During the 2014 midterm election cycle, the Koch-funded group Concerned Veterans for America (CVA) backed a bevy of extreme conservative candidates and helped send top Koch cronies (and veterans) Joni Ernst and Tom Cotton to the U.S. Senate. Scarcely a couple months into the 2016 cycle, CVA has released a report recommending that much of the U.S. Veterans Administration be privatized, an extreme policy position that would jeopardize the care received by millions of our nation’s veterans.
Last month, CVA’s Fixing Veterans Health Care Taskforce released its final report suggesting “policy reforms” for the VA, namely that the VA’s health care system be converted into an independent, nonprofit corporation and advocating for the creation of a private insurance option for veterans. Additionally, new enrollees into the proposed system would face tougher enrollment standards. According to USA Today, a whopping one-fifth of future veterans would not be eligible for care under CVA’s proposed system. It’s no wonder then that the American Legion has come out against the plan, as did Paralyzed Veterans of America, and that “most veterans service organizations skipped” the rollout of the CVA’s final report, according to Stars & Stripes Magazine.
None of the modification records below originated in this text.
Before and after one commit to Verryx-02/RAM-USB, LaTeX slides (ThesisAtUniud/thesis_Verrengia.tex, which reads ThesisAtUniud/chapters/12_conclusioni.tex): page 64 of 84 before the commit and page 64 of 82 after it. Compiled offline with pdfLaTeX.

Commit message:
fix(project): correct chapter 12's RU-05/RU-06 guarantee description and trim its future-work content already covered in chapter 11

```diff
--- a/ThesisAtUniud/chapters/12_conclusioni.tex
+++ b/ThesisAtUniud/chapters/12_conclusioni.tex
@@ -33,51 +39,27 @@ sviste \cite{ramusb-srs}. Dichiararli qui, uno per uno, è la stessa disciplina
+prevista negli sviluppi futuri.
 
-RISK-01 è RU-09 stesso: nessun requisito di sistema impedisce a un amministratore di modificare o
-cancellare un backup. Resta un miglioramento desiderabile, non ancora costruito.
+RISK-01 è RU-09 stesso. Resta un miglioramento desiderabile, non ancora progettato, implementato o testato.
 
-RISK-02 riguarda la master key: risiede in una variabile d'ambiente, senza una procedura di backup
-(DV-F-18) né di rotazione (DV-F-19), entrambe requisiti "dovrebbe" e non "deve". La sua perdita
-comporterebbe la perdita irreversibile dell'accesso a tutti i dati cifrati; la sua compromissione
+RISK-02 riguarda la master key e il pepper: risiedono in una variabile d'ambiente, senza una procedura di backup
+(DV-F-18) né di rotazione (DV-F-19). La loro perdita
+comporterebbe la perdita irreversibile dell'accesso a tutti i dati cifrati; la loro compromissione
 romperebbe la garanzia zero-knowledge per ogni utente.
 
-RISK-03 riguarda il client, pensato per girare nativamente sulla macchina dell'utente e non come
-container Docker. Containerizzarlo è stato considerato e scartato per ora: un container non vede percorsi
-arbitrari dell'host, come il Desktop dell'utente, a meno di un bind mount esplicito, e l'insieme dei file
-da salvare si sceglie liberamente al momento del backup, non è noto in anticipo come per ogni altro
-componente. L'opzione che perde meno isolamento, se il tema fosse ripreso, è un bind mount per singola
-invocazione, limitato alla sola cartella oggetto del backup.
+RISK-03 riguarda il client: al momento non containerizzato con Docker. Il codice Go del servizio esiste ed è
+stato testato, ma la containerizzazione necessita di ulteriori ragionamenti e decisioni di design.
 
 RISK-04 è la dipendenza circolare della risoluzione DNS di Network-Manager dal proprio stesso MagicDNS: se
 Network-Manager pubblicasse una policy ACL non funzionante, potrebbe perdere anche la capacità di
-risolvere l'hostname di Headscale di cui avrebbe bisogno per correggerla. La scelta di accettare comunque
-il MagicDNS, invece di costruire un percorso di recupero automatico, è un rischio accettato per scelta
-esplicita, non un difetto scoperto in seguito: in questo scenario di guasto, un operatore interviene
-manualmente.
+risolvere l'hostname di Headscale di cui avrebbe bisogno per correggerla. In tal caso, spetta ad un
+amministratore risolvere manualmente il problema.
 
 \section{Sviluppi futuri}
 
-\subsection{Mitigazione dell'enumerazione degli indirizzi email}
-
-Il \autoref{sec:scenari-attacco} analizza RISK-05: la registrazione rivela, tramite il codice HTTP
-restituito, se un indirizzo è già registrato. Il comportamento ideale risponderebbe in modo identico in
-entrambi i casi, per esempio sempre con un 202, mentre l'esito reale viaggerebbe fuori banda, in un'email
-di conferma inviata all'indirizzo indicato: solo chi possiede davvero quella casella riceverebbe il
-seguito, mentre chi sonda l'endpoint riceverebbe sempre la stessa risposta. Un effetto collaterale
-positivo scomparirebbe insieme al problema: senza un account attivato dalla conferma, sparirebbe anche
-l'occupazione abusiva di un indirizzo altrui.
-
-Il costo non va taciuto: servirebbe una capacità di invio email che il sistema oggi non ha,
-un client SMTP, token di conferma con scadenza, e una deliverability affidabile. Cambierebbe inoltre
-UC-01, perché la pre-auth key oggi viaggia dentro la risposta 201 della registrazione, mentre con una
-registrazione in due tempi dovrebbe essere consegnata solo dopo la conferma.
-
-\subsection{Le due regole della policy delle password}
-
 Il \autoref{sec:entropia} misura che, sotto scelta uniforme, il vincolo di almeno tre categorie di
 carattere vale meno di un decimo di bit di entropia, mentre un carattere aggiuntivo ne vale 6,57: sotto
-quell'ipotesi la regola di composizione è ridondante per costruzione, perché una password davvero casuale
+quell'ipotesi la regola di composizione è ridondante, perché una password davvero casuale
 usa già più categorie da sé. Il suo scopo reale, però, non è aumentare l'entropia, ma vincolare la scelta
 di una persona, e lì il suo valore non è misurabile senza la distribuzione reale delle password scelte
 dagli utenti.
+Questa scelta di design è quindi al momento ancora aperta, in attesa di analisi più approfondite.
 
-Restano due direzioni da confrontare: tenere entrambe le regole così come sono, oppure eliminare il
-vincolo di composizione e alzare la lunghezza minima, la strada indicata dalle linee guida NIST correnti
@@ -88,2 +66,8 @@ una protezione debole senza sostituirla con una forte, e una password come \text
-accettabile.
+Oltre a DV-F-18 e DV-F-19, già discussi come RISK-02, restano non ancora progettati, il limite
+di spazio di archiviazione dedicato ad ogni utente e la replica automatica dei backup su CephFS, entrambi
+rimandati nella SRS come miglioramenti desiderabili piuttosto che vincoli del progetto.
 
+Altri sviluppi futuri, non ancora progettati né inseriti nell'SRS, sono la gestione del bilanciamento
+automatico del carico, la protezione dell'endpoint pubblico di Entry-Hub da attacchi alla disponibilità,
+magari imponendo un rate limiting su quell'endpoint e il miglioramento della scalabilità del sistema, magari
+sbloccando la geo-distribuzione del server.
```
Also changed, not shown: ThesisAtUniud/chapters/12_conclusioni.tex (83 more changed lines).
Most veterans organizations don’t support CVA’s privatization plan, and it has the potential to negatively impact some 20 percent of future veterans. So what explains CVA’s release of what Stars & Stripes calls a “radical” plan for the VA? Consider that CVA received a whopping $5.5 million from the Koch brothers’ “secret bank” — Freedom Partners — in 2013. The Kochs have advocated for education reform by way of abolishing the federal Department of Education and campaign finance reform vis-à-vis doing away with the FEC. So it’s disappointing, but not surprising, that a Koch group’s vision of VA reform is to privatize most of the agency charged with caring for our nation’s veterans.